__Aim of the exercise__. The answer must be a single number: how many lines in the records below contain the word "style".
# # # # #
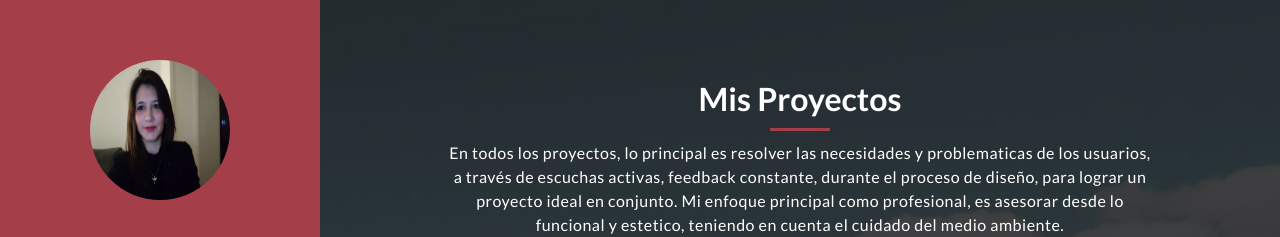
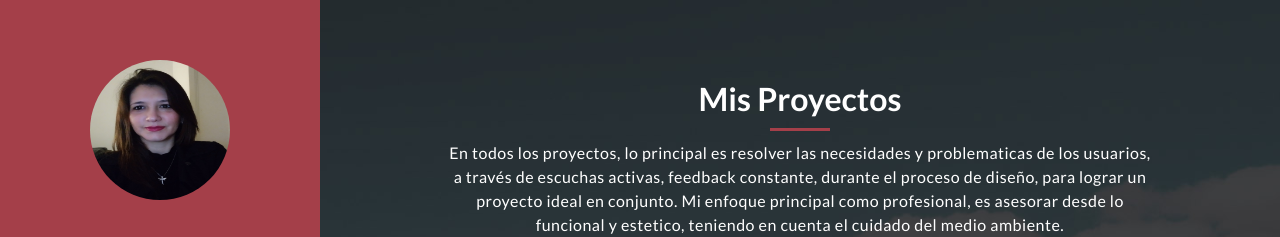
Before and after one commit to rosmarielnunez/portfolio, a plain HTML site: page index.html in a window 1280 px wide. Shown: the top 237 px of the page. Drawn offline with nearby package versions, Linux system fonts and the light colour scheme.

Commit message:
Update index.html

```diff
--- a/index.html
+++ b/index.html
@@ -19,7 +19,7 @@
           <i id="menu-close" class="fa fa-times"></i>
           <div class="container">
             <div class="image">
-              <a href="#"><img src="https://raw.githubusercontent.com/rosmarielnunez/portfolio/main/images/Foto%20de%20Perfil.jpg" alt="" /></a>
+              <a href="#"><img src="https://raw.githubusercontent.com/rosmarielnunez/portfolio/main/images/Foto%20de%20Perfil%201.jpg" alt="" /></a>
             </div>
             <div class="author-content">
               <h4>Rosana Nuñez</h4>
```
# # # # #
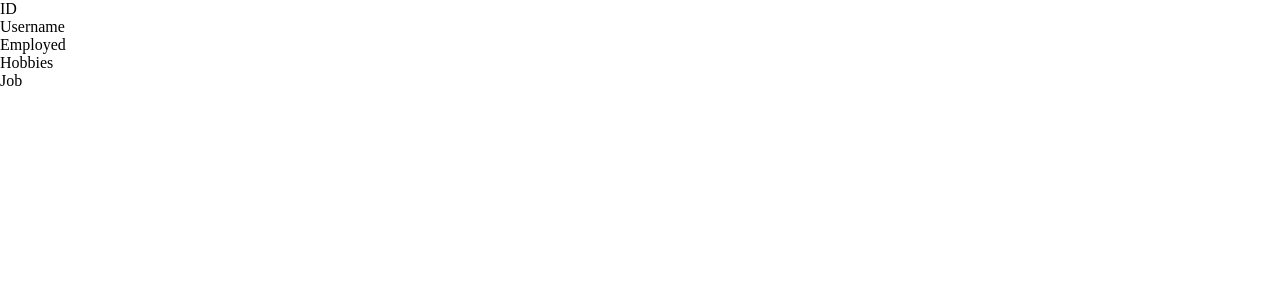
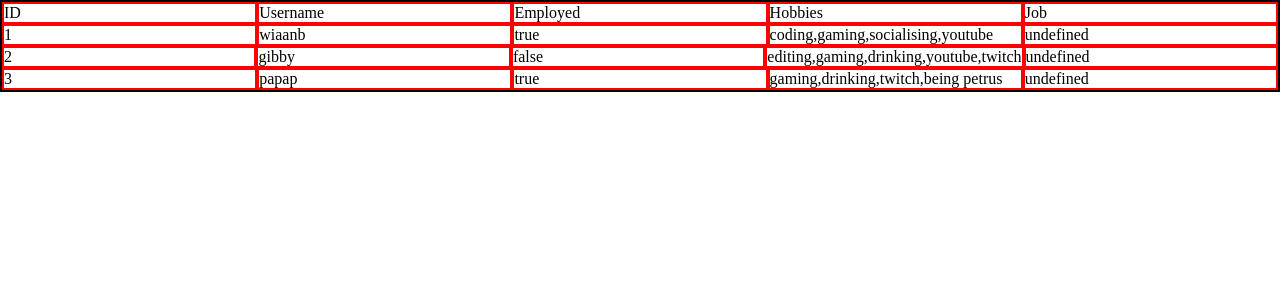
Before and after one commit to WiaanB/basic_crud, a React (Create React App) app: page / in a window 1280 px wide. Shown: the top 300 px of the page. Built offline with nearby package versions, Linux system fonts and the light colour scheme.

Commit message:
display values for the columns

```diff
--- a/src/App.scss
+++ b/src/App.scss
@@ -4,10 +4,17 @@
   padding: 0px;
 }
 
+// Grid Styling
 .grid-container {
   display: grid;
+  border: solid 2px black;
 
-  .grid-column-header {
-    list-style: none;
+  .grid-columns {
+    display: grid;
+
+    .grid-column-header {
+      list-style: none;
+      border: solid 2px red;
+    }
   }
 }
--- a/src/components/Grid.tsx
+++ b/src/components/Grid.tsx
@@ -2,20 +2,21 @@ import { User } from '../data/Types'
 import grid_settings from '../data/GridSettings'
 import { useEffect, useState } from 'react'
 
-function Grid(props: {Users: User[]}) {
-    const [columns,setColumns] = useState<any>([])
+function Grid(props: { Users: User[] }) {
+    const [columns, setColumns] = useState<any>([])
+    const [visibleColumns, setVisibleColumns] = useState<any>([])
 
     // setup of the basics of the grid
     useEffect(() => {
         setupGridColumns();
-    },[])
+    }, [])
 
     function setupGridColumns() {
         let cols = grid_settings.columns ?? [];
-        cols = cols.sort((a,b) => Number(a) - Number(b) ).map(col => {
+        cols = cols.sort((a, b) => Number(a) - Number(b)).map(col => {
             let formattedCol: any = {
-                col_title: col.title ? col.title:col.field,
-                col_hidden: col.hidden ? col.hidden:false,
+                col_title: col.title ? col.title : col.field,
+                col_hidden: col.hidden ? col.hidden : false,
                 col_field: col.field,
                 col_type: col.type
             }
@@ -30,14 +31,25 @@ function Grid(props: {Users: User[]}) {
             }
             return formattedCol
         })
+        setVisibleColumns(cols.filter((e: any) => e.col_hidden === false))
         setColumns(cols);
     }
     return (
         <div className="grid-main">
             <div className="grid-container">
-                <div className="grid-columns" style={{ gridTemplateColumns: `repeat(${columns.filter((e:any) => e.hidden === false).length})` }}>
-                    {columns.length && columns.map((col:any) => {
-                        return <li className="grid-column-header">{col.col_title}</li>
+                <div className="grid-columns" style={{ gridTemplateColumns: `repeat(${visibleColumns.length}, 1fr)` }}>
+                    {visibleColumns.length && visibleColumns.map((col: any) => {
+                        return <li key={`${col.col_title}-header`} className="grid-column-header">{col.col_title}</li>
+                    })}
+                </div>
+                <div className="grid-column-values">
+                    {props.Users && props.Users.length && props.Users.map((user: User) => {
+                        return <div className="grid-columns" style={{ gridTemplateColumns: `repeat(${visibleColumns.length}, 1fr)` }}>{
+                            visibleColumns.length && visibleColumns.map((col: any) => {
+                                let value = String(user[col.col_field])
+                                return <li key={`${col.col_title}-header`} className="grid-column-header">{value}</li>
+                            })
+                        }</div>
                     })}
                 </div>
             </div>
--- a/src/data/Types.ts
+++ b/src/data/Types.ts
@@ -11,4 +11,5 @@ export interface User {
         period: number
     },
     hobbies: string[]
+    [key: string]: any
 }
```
# # # # #
__Exercise response__. 5